- not every immigrant is running from crisis.
- other countries do things very well, too.
- some immigrants and their children feel connected to two countries.
- some immigrants and their children feel connected to no country.
- people on the other side of the world can indeed lead happy, fulfilled lives— not because they are *~so destitute that they find joy in the simplest things~* but because social, cultural, educational, governmental, and other factors create a fertile environment for quality of life.
The solution is education and exposure. Meet and interact with people who are not like you.
I was tagged by ac-z:
Rule 1: Always post the rules.
Rule 2: Answer the questions the person who tagged you asked and write 11 new ones.
Rule 3: Tag 11 people and link them to the post.
Rule 4: Actually tell them you tagged them.
1. What is your favorite breakfast food/meal?
A bowl of Mini-Wheats (with fruit in the middle) in skim milk.
2. What turns you on creatively/spiritually/emotionally?
Creatively: knowing I took an idea and made it real. Seeing an opportunity for me to do something better or make something better. Performing a creative exercise for the sake of improving [a specific part of the process] to become a better artist (and knowing it’s happening).
Spiritually: seeing and feeling the joy of people who are completely at peace and in love with their belief system, whatever it is.
Emotionally: making long-lasting connections with people, remembering old times with them, and being completely aware of special moments as they are happening. The energy from forming a new crush, sharing details and stories and making yourself vulnerable, and wondering if this might lead to a relationship. Knowing someone likes me back, either as a friend or romantically.
3. If you could go anywhere in the world right now without a single worry about anything, where would you go?
London, Hong Kong, or somewhere in Australia.
4. What do you want your life to be like in 10-15 years?
I want to be a happy husband, father, physician, and artist/designer. I want to find someone who loves me and I want to start a life and family with her. Professionally, I’m leaning towards pediatrics, so, in 10-15 years, I expect to be done with graduate medical education and into my practice. I fully intend to remain involved in creative exercises and would like to find a place for it in medicine. It could be visual art, sure, but it could also be writing, product design, or structure/ philosophy/ process.
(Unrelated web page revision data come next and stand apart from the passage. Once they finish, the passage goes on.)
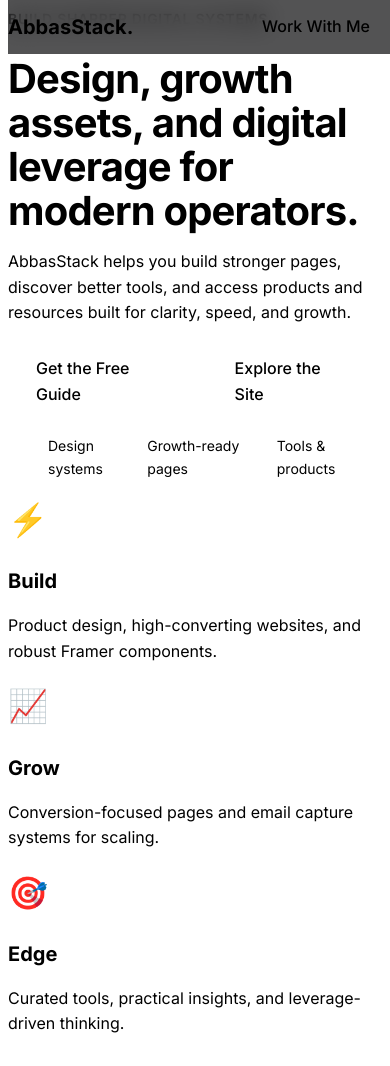
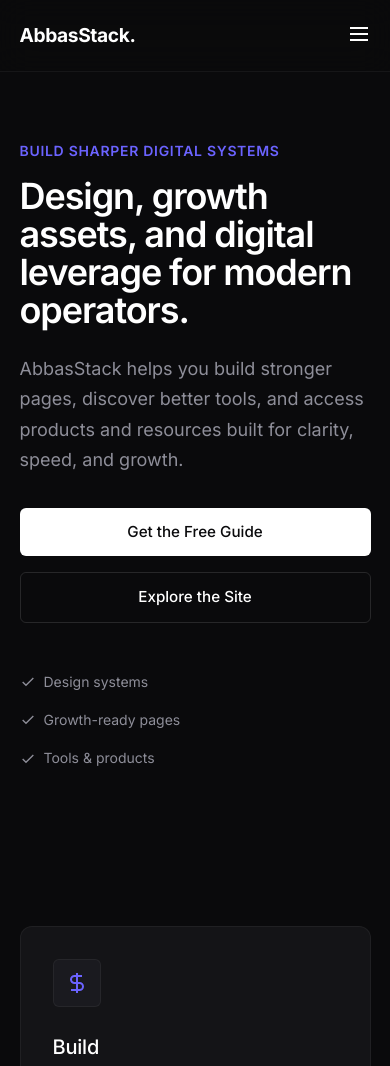
Before and after one commit to bas-coder/abbasstack, a plain HTML site: page index.html in a window 390 px wide. Shown: the top 1066 px of the page. Drawn offline with Linux system fonts and the light colour scheme.

Commit message:
Complete UI Overhaul: Premium dark theme and mobile responsive framework

```diff
--- a/index.html
+++ b/index.html
@@ -1,68 +1,89 @@
 <!DOCTYPE html>
-<html lang="en">
+<html lang="en" class="dark-theme">
 <head>
     <meta charset="UTF-8">
     <meta name="viewport" content="width=device-width, initial-scale=1.0">
     <title>AbbasStack | Design & Digital Leverage</title>
     <link rel="stylesheet" href="style.css">
+    <link rel="preconnect" href="https://fonts.googleapis.com">
+    <link rel="preconnect" href="https://fonts.gstatic.com" crossorigin>
     <link href="https://fonts.googleapis.com/css2?family=Inter:wght@400;500;600;700&display=swap" rel="stylesheet">
 </head>
 <body>
 
     <nav class="glass-nav">
         <div class="nav-container">
-            <div class="logo">AbbasStack.</div>
-            <div class="nav-links">
-                <a href="#work">Work With Me</a>
-                <a href="#resources">Resources</a>
-                <a href="#tools">Tools</a>
+            <a href="#" class="logo">AbbasStack.</a>
+            <div class="nav-links" id="navLinks">
+                <a href="#work" class="nav-item">Work With Me</a>
+                <a href="#resources" class="nav-item">Resources</a>
+                <a href="#tools" class="nav-item">Tools</a>
+                <a href="#contact" class="btn btn-primary nav-cta">Work With Me</a>
             </div>
-            <a href="#contact" class="btn btn-primary">Work With Me</a>
+            <button class="mobile-menu-toggle" id="menuToggle" aria-label="Toggle Menu">
+                <svg width="24" height="24" viewBox="0 0 24 24" fill="none" stroke="currentColor" stroke-width="2"><path d="M3 12h18M3 6h18M3 18h18"/></svg>
+            </button>
         </div>
     </nav>
 
-    <header class="hero section-padding">
+    <header class="hero section-padding animate-fade-in">
         <div class="hero-content">
             <span class="overline">Build sharper digital systems</span>
             <h1>Design, growth assets, and digital leverage for modern operators.</h1>
-            <p class="text-muted">AbbasStack helps you build stronger pages, discover better tools, and access products and resources built for clarity, speed, and growth.</p>
+            <p class="text-muted body-large">AbbasStack helps you build stronger pages, discover better tools, and access products and resources built for clarity, speed, and growth.</p>
 
             <div class="hero-actions">
-                <a href="#guide" class="btn btn-primary">Get the Free Guide</a>
+                <a href="#resources" class="btn btn-primary">Get the Free Guide</a>
                 <a href="#work" class="btn btn-secondary">Explore the Site</a>
             </div>
-            <ul class="trust-bullets text-muted">
-                <li>Design systems</li>
-                <li>Growth-ready pages</li>
-                <li>Tools & products</li>
-            </ul>
-        </div>
 
-        <div class="hero-visual">
-            <div class="bento-card visual-card-1 glass-surface"></div>
-            <div class="bento-card visual-card-2 glass-surface"></div>
+            <div class="trust-indicators text-muted">
+                <span class="trust-item"><svg width="16" height="16" viewBox="0 0 24 24" fill="none" stroke="currentColor" stroke-width="2"><path d="M20 6L9 17l-5-5"/></svg> Design systems</span>
+                <span class="trust-item"><svg width="16" height="16" viewBox="0 0 24 24" fill="none" stroke="currentColor" stroke-width="2"><path d="M20 6L9 17l-5-5"/></svg> Growth-ready pages</span>
+                <span class="trust-item"><svg width="16" height="16" viewBox="0 0 24 24" fill="none" stroke="currentColor" stroke-width="2"><path d="M20 6L9 17l-5-5"/></svg> Tools & products</span>
+            </div>
         </div>
     </header>
 
-    <section class="capabilities section-padding">
-        <div class="bento-grid-3">
-            <div class="bento-card surface-1">
-                <div class="card-icon">⚡</div>
+    <section class="capabilities section-padding" id="work">
+        <div class="bento-grid-3 stagger-animate">
+            <div class="bento-card surface-elevated">
+                <div class="card-icon-wrapper">
+                    <svg width="24" height="24" viewBox="0 0 24 24" fill="none" stroke="var(--accent)" stroke-width="2"><path d="M12 2v20M17 5H9.5a3.5 3.5 0 0 0 0 7h5a3.5 3.5 0 0 1 0 7H6"/></svg>
+                </div>
                 <h3>Build</h3>
-                <p class="text-muted">Product design, high-converting websites, and robust Framer components.</p>
+                <p class="text-muted">Product design, high-converting websites, and robust Framer components crafted for scale.</p>
             </div>
-            <div class="bento-card surface-1">
-                <div class="card-icon">📈</div>
+            <div class="bento-card surface-elevated">
+                <div class="card-icon-wrapper">
+                    <svg width="24" height="24" viewBox="0 0 24 24" fill="none" stroke="var(--accent)" stroke-width="2"><path d="M3 3v18h18"/><path d="m19 9-5 5-4-4-3 3"/></svg>
+                </div>
                 <h3>Grow</h3>
-                <p class="text-muted">Conversion-focused pages and email capture systems for scaling.</p>
+                <p class="text-muted">Conversion-focused landing pages and email capture systems designed to drive revenue.</p>
             </div>
-            <div class="bento-card surface-1">
-                <div class="card-icon">🎯</div>
+            <div class="bento-card surface-elevated">
+                <div class="card-icon-wrapper">
+                    <svg width="24" height="24" viewBox="0 0 24 24" fill="none" stroke="var(--accent)" stroke-width="2"><circle cx="12" cy="12" r="10"/><path d="M12 2v20M2 12h20"/></svg>
+                </div>
                 <h3>Edge</h3>
-                <p class="text-muted">Curated tools, practical insights, and leverage-driven thinking.</p>
+                <p class="text-muted">Curated tools, practical insights, and leverage-driven thinking to keep you ahead.</p>
             </div>
         </div>
     </section>
 
+    <script>
+        // Mobile Menu Logic
+        const menuToggle = document.getElementById('menuToggle');
+        const navLinks = document.getElementById('navLinks');
+
+        menuToggle.addEventListener('click', () => {
+            navLinks.classList.toggle('active');
+            if(navLinks.classList.contains('active')) {
+                menuToggle.innerHTML = '<svg width="24" height="24" viewBox="0 0 24 24" fill="none" stroke="currentColor" stroke-width="2"><path d="M18 6L6 18M6 6l12 12"/></svg>';
+            } else {
+                menuToggle.innerHTML = '<svg width="24" height="24" viewBox="0 0 24 24" fill="none" stroke="currentColor" stroke-width="2"><path d="M3 12h18M3 6h18M3 18h18"/></svg>';
+            }
+        });
+    </script>
 </body>
 </html>
--- a/style.css
+++ b/style.css
@@ -1,92 +1,124 @@
-[span_8](start_span)/* --- Design Tokens[span_8](end_span) --- */
+/* --- Global Design Tokens --- */
 :root {
-    /* Colors */
+    /* Color System - Premium Dark */
     --bg-base: #0a0a0c;
     --surface-1: #141417;
-    --surface-2: #1e1e24;
-    --text-primary: #f0f0f0;
-    --text-muted: #8a8a93;
-    --accent: #5e6ad2;
+    --surface-elevated: #1a1a1f;
+    --text-primary: #ffffff;
+    --text-muted: #8e8e99;
+    --accent: #6b63ff;
+    --accent-glow: rgba(107, 99, 255, 0.15);
 
-    /* Structure & UI */
-    --border-subtle: rgba(255, 255, 255, 0.06);
+    /* Borders & Depth */
+    --border-subtle: rgba(255, 255, 255, 0.05);
     --border-strong: rgba(255, 255, 255, 0.12);
-    --radius-sm: 8px;
-    --radius-md: 16px;
-    --radius-lg: 24px;
+    --shadow-sm: 0 4px 12px rgba(0, 0, 0, 0.2);
+    --shadow-md: 0 8px 32px rgba(0, 0, 0, 0.3);
 
-    [span_9](start_span)/* Spacing Scale[span_9](end_span) */
-    --space-4: 4px;
-    --space-8: 8px;
-    --space-16: 16px;
-    --space-24: 24px;
-    --space-32: 32px;
-    --space-64: 64px;
-    --space-120: 120px;
+    /* Border Radius */
+    --radius-sm: 6px;
+    --radius-md: 12px;
+    --radius-lg: 20px;
+
+    /* Spacing System (8px grid) */
+    --space-4: 4px; --space-8: 8px; --space-16: 16px; --space-24: 24px;
+    --space-32: 32px; --space-48: 48px; --space-64: 64px; --space-96: 96px;
 }
 
-[span_10](start_span)/* --- Base Reset & Typography[span_10](end_span) --- */
+/* --- Base & Reset --- */
 * { box-sizing: border-box; margin: 0; padding: 0; }
-
+html { scroll-behavior: smooth; }
 body {
-    background-color: var(--bg-base);
-    color: var(--text-primary);
-    font-family: 'Inter', sans-serif;
-    line-height: 1.6;
-    -webkit-font-smoothing: antialiased;
+    background-color: var(--bg-base); color: var(--text-primary);
+    font-family: 'Inter', -apple-system, sans-serif;
+    line-height: 1.6; -webkit-font-smoothing: antialiased;
+    overflow-x: hidden;
 }
 
-h1 { font-size: clamp(2.5rem, 5vw, 4rem); line-height: 1.1; letter-spacing: -0.02em; margin-bottom: var(--space-24); }
-h3 { font-size: 1.25rem; margin-bottom: var(--space-8); }
+/* --- Typography --- */
+h1 { font-size: clamp(2.5rem, 6vw, 4.5rem); line-height: 1.05; letter-spacing: -0.03em; margin-bottom: var(--space-24); font-weight: 600; }
+h3 { font-size: 1.25rem; font-weight: 500; margin-bottom: var(--space-8); letter-spacing: -0.01em; }
 .text-muted { color: var(--text-muted); }
+.body-large { font-size: 1.125rem; max-width: 600px; margin-bottom: var(--space-32); line-height: 1.7; }
 .overline { display: block; color: var(--accent); font-size: 0.875rem; text-transform: uppercase; letter-spacing: 0.05em; margin-bottom: var(--space-16); font-weight: 600; }
 
-/* --- Layout & Spacing --- */
-.section-padding { padding: var(--space-120) 5%; max-width: 1440px; margin: 0 auto; }
+/* --- Layout --- */
+.section-padding { padding: var(--space-96) 5%; max-width: 1280px; margin: 0 auto; }
 
 /* --- Components --- */
 .btn {
     display: inline-flex; align-items: center; justify-content: center;
-    padding: 14px 28px; border-radius: var(--radius-sm); font-weight: 500;
+    padding: 12px 24px; border-radius: var(--radius-sm); font-size: 0.95rem; font-weight: 500;
     text-decoration: none; transition: all 0.2s ease; cursor: pointer;
 }
 .btn-primary { background: var(--text-primary); color: var(--bg-base); }
-.btn-primary:hover { transform: translateY(-2px); box-shadow: 0 8px 24px rgba(255,255,255,0.1); }
+.btn-primary:hover { transform: translateY(-2px); box-shadow: 0 4px 16px rgba(255,255,255,0.15); }
 .btn-secondary { background: transparent; border: 1px solid var(--border-strong); color: var(--text-primary); }
-.btn-secondary:hover { background: var(--surface-1); }
+.btn-secondary:hover { background: var(--surface-1); border-color: var(--text-muted); }
 
 /* --- Navigation --- */
 .glass-nav {
     position: fixed; width: 100%; top: 0; z-index: 100;
-    background: rgba(10, 10, 12, 0.7); backdrop-filter: blur(12px);
+    background: rgba(10, 10, 12, 0.6); backdrop-filter: blur(16px); -webkit-backdrop-filter: blur(16px);
     border-bottom: 1px solid var(--border-subtle);
 }
-.nav-container {
-    display: flex; justify-content: space-between; align-items: center;
-    padding: var(--space-16) 5%; max-width: 1440px; margin: 0 auto;
-}
-.logo { font-weight: 700; font-size: 1.25rem; }
-.nav-links a { color: var(--text-muted); text-decoration: none; margin: 0 var(--space-16); transition: color 0.2s; }
-.nav-links a:hover { color: var(--text-primary); }
+.nav-container { display: flex; justify-content: space-between; align-items: center; padding: 20px 5%; max-width: 1280px; margin: 0 auto; }
+.logo { font-weight: 700; font-size: 1.2rem; color: var(--text-primary); text-decoration: none; letter-spacing: -0.02em; }
+.nav-links { display: flex; align-items: center; gap: var(--space-32); }
+.nav-item { color: var(--text-muted); text-decoration: none; font-size: 0.9rem; font-weight: 500; transition: color 0.2s; }
+.nav-item:hover { color: var(--text-primary); }
+.mobile-menu-toggle { display: none; background: none; border: none; color: var(--text-primary); cursor: pointer; }
 
-[span_11](start_span)/* --- Hero Section[span_11](end_span) --- */
-.hero { display: grid; grid-template-columns: 1fr 1fr; gap: var(--space-64); align-items: center; min-height: 90vh; }
-.hero-actions { display: flex; gap: var(--space-16); margin: var(--space-32) 0; }
-.trust-bullets { display: flex; gap: var(--space-24); list-style: none; font-size: 0.875rem; }
+/* --- Hero --- */
+.hero { display: flex; align-items: center; min-height: 95vh; padding-top: 120px; }
+.hero-content { max-width: 800px; }
+.hero-actions { display: flex; gap: var(--space-16); margin-bottom: var(--space-48); flex-wrap: wrap; }
+.trust-indicators { display: flex; gap: var(--space-24); font-size: 0.875rem; flex-wrap: wrap; }
+.trust-item { display: flex; align-items: center; gap: 8px; }
 
-/* --- Bento Grid System --- */
-.bento-grid-3 { display: grid; grid-template-columns: repeat(3, 1fr); gap: var(--space-24); }
+/* --- Bento Grid --- */
+.bento-grid-3 { display: grid; grid-template-columns: repeat(auto-fit, minmax(300px, 1fr)); gap: var(--space-24); }
 .bento-card {
     background: var(--surface-1); border: 1px solid var(--border-subtle);
     border-radius: var(--radius-md); padding: var(--space-32);
-    transition: transform 0.3s ease, border-color 0.3s ease;
+    transition: transform 0.3s cubic-bezier(0.16, 1, 0.3, 1), border-color 0.3s ease, box-shadow 0.3s ease;
+    position: relative; overflow: hidden;
 }
-.bento-card:hover { transform: translateY(-4px); border-color: var(--border-strong); }
-.card-icon { font-size: 2rem; margin-bottom: var(--space-16); }
+.bento-card:hover {
+    transform: translateY(-4px); border-color: var(--border-strong);
+    box-shadow: 0 12px 32px rgba(0,0,0,0.4), inset 0 0 0 1px var(--border-subtle);
+}
+.card-icon-wrapper {
+    width: 48px; height: 48px; border-radius: var(--radius-sm);
+    background: var(--surface-elevated); border: 1px solid var(--border-subtle);
+    display: flex; align-items: center; justify-content: center;
+    margin-bottom: var(--space-24);
+}
 
-/* --- Mobile Responsive --- */
-@media (max-width: 834px) {
-    .hero { grid-template-columns: 1fr; text-align: left; margin-top: var(--space-64); }
-    .bento-grid-3 { grid-template-columns: 1fr; }
-    .nav-links { display: none; } /* Requires JS mobile menu later */
+/* --- Animations --- */
+.animate-fade-in { animation: fadeInUp 0.8s cubic-bezier(0.16, 1, 0.3, 1) forwards; }
+@keyframes fadeInUp {
+    from { opacity: 0; transform: translateY(20px); }
+    to { opacity: 1; transform: translateY(0); }
 }
+
+/* --- Mobile Responsive Rules --- */
+@media (max-width: 768px) {
+    h1 { font-size: 2.25rem; }
+    .hero { min-height: auto; padding-top: 140px; padding-bottom: 60px; }
+    .hero-actions { flex-direction: column; width: 100%; }
+    .btn { width: 100%; }
+    .trust-indicators { flex-direction: column; gap: var(--space-16); }
+
+    /* Mobile Menu Execution */
+    .mobile-menu-toggle { display: block; }
+    .nav-links {
+        position: absolute; top: 100%; left: 0; width: 100%;
+        background: var(--surface-1); border-bottom: 1px solid var(--border-subtle);
+        flex-direction: column; padding: var(--space-24) 5%; gap: var(--space-24);
+        align-items: flex-start; opacity: 0; pointer-events: none;
+        transition: opacity 0.3s ease;
+    }
+    .nav-links.active { opacity: 1; pointer-events: auto; }
+    .nav-cta { width: 100%; text-align: center; }
+}
```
5. What profession would you like to attempt for a day?
I would love to be a comedy writer for a television program.
6. What type of music do you like/who is your favorite musician?
I like a lot of different styles of music. I invite you to explore my music tag on Tumblr or my starred tracks playlist on Spotify. I also like exploring new music, so share!
7. What is a regular day like for you?
- wake up at 7am, catch up on Tumblr and email in bed
- shower, breakfast
- drive to school (30 min)
- school, lunch
- volunteer at hospital/ nursing home
- drive home in rush hour Dallas traffic (90 min on bad days)*
- take a nap
- dinner, homework, reading, email, Tumblr
*dear college kids: live close to campus if you can!
8. What sound or noise do you love?
The background noise in an airport before your flight.
9. Deceased or alive, famous or not, whom would you like to meet/see?
Ballet with Cate Blanchett.
10. What is your least favorite word?
Whilst— but I won’t hate you for using it.
11. Are you a morning person?
It’s my turn to ask questions! I would like to read the responses of any of my followers to the following questions:
1. Do you have any recurring dreams? What are they?
2. Breakfast, lunch, and dinner— each meal is in a different city and with a different person. Where and with whom do you eat?
3. Favorite time of year?
4. Name a place you enjoy that is not a conventional “favorite place.” For example: I like grocery stores and airports.
5. Describe your ideal weather.
6. What are the fundamental things you need to be happy?
7. Name one skill you wish you had.
8. Describe your favorite teacher and why that teacher is your favorite.
9. Have you had any long-lasting hobbies?
10. Would you rather hear a beautiful song or read a beautiful story?
11. If you had to limit your wardrobe to a palette of five colors, which colors would you pick?
Tell me if you do it!